START SUPPLIED RECORDS
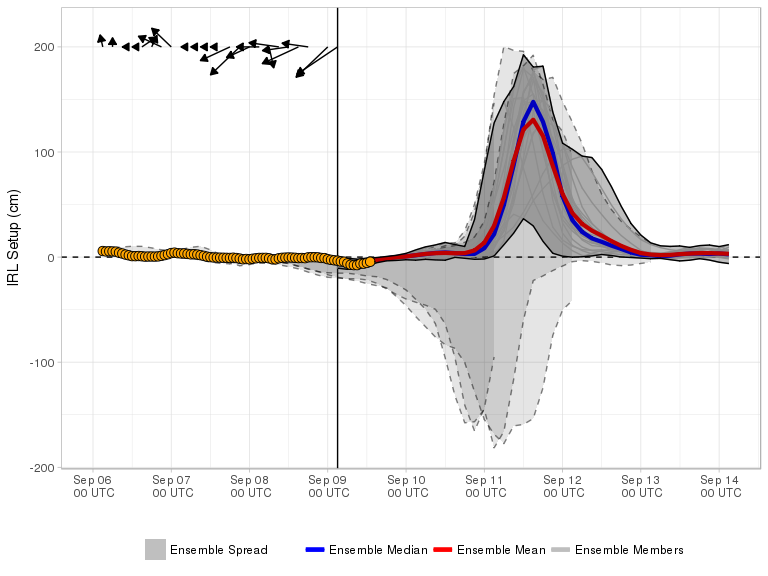
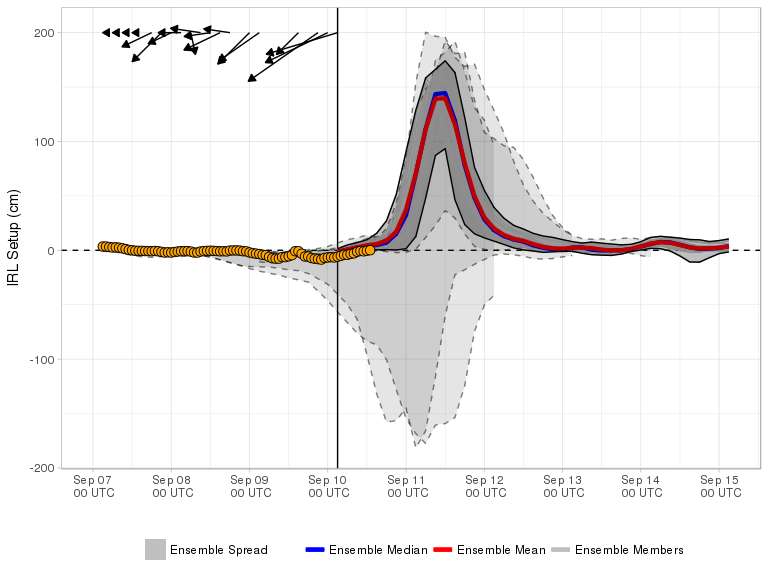
forecast update

diff --git a/docs/index.md b/docs/index.md
@@ -3,7 +3,7 @@ Current Forecast
 
 [![](img/raw_setup.png)](https://fit-winds.github.io/IRLSetup/img/raw_setup.png)
 
-> Forecast valid 2017-09-09 10:08:16.
+> Forecast valid 2017-09-10 09:23:39.
 
 Explanation
 -----------
@@ -17,7 +17,7 @@ star), and Sebastian, FL (white star). In general, southerly (northerly)
 winds result in increased water elevation near Titusville (Sebastian)
 and positive (negative) setup.
 
-The current (18 UTC 2017-09-08) 0.5° [Global Ensemble Forecast System
+The current (18 UTC 2017-09-09) 0.5° [Global Ensemble Forecast System
 (GEFS)](https://www.ncdc.noaa.gov/data-access/model-data/model-datasets/global-ensemble-forecast-system-gefs)
 mean and median forecasts of setup are represented by the red and blue
 curves, respectively. Ensemble spread from the current and three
END SUPPLIED RECORDS
Please return, exactly as written, the line containing "diff --git a/docs/index.md b/docs/index.md" and every line after it through the end of the records above, and nothing else.

diff --git a/docs/index.md b/docs/index.md
@@ -3,7 +3,7 @@ Current Forecast
 
 [![](img/raw_setup.png)](https://fit-winds.github.io/IRLSetup/img/raw_setup.png)
 
-> Forecast valid 2017-09-09 10:08:16.
+> Forecast valid 2017-09-10 09:23:39.
 
 Explanation
 -----------
@@ -17,7 +17,7 @@ star), and Sebastian, FL (white star). In general, southerly (northerly)
 winds result in increased water elevation near Titusville (Sebastian)
 and positive (negative) setup.
 
-The current (18 UTC 2017-09-08) 0.5° [Global Ensemble Forecast System
+The current (18 UTC 2017-09-09) 0.5° [Global Ensemble Forecast System
 (GEFS)](https://www.ncdc.noaa.gov/data-access/model-data/model-datasets/global-ensemble-forecast-system-gefs)
 mean and median forecasts of setup are represented by the red and blue
 curves, respectively. Ensemble spread from the current and three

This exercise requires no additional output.